**Aim of the task**
The required output is a copy of each line in the material below that includes "architecture".

--------------------------------

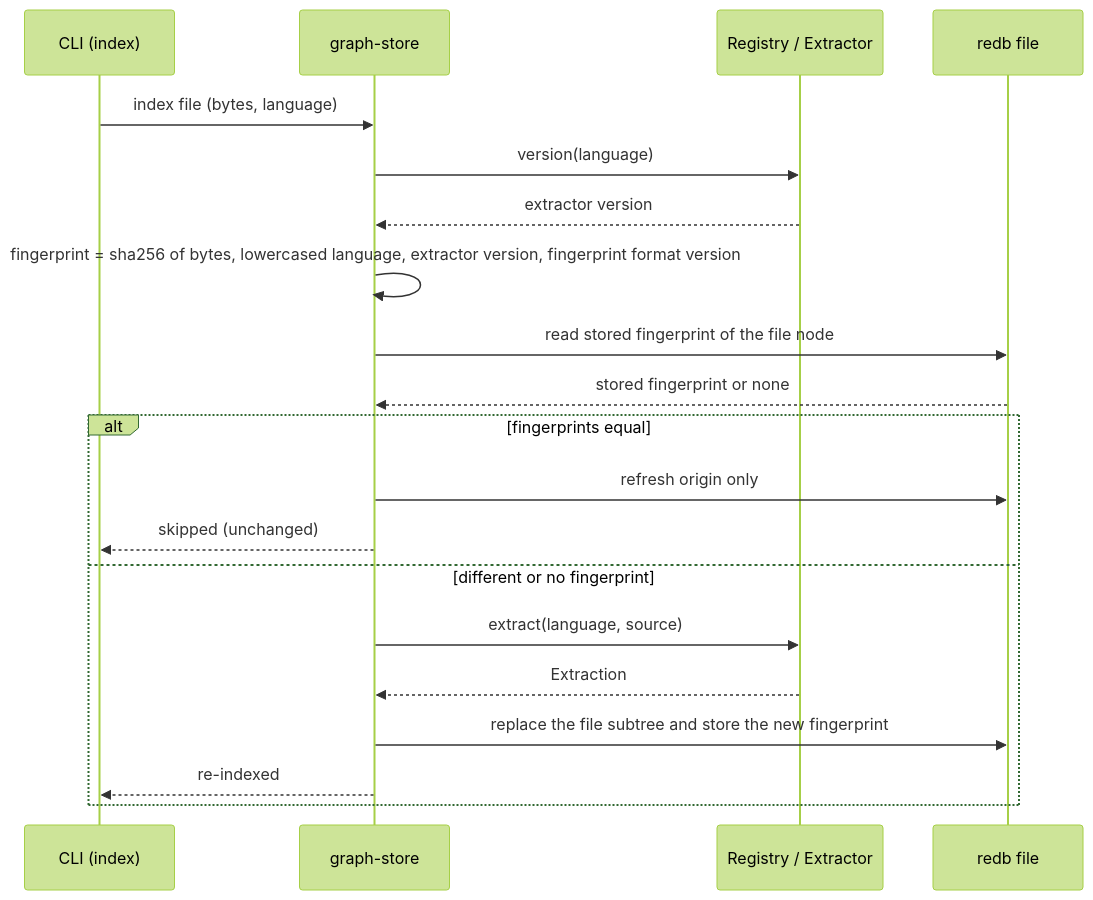
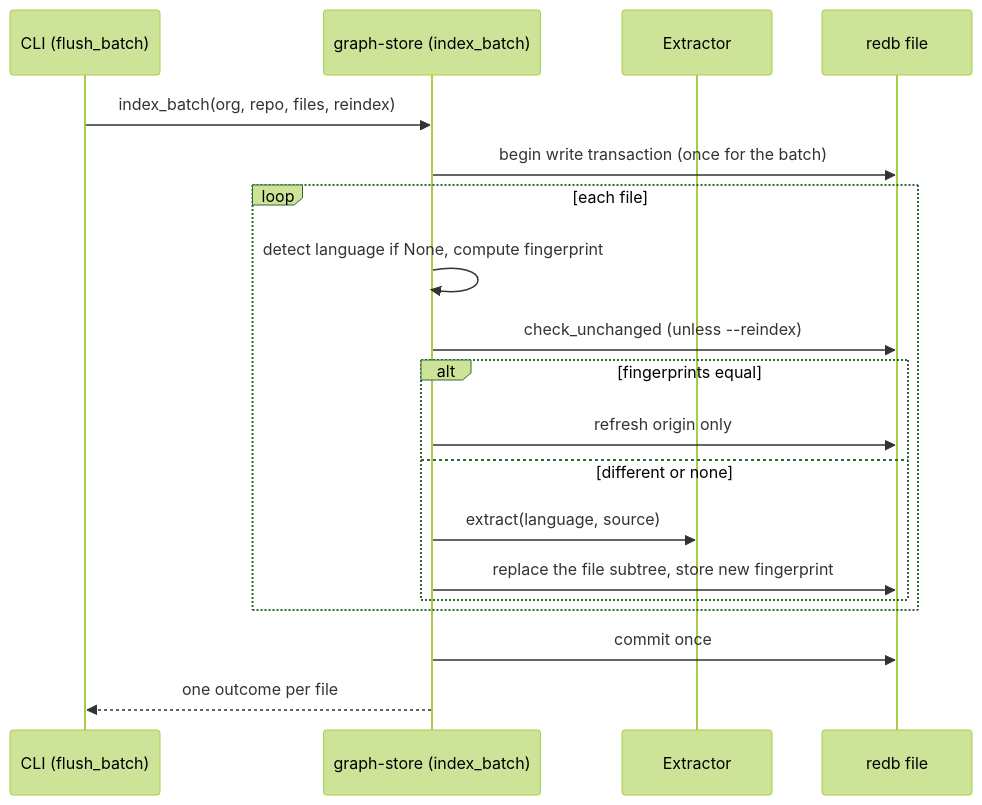
One commit to P47Phoenix/memory-graph changed the seventh of 19 diagrams in docs/architecture-diagrams.md. Above: the diagram before and after it, drawn with Mermaid (forest theme). The commit also changed other lines of this file and 2 other files, not shown here.

First line of the commit message:
Fix architecture diagram review findings (PR #13)

````diff
--- a/docs/architecture-diagrams.md
+++ b/docs/architecture-diagrams.md
@@ -302,22 +217,21 @@
 ```mermaid
 sequenceDiagram
-    participant CLI as CLI (index)
-    participant Store as graph-store
-    participant Reg as Registry / Extractor
+    participant CLI as CLI (flush_batch)
+    participant Store as graph-store (index_batch)
+    participant Reg as Extractor
     participant redb as redb file
-    CLI->>Store: index file (bytes, language)
-    Store->>Reg: version(language)
-    Reg-->>Store: extractor version
-    Store->>Store: fingerprint = sha256 of bytes, lowercased language, extractor version, fingerprint format version
-    Store->>redb: read stored fingerprint of the file node
-    redb-->>Store: stored fingerprint or none
-    alt fingerprints equal
-        Store->>redb: refresh origin only
-        Store-->>CLI: skipped (unchanged)
-    else different or no fingerprint
-        Store->>Reg: extract(language, source)
-        Reg-->>Store: Extraction
-        Store->>redb: replace the file subtree and store the new fingerprint
-        Store-->>CLI: re-indexed
+    CLI->>Store: index_batch(org, repo, files, reindex)
+    Store->>redb: begin write transaction (once for the batch)
+    loop each file
+        Store->>Store: detect language if None, compute fingerprint
+        Store->>redb: check_unchanged (unless --reindex)
+        alt fingerprints equal
+            Store->>redb: refresh origin only
+        else different or none
+            Store->>Reg: extract(language, source)
+            Store->>redb: replace the file subtree, store new fingerprint
+        end
     end
+    Store->>redb: commit once
+    Store-->>CLI: one outcome per file
 ```
````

--------------------------------

**Answer space**
One commit to P47Phoenix/memory-graph changed the seventh of 19 diagrams in docs/architecture-diagrams.md. Above: the diagram before and after it, drawn with Mermaid (forest theme). The commit also changed other lines of this file and 2 other files, not shown here.
Fix architecture diagram review findings (PR #13)
--- a/docs/architecture-diagrams.md
+++ b/docs/architecture-diagrams.md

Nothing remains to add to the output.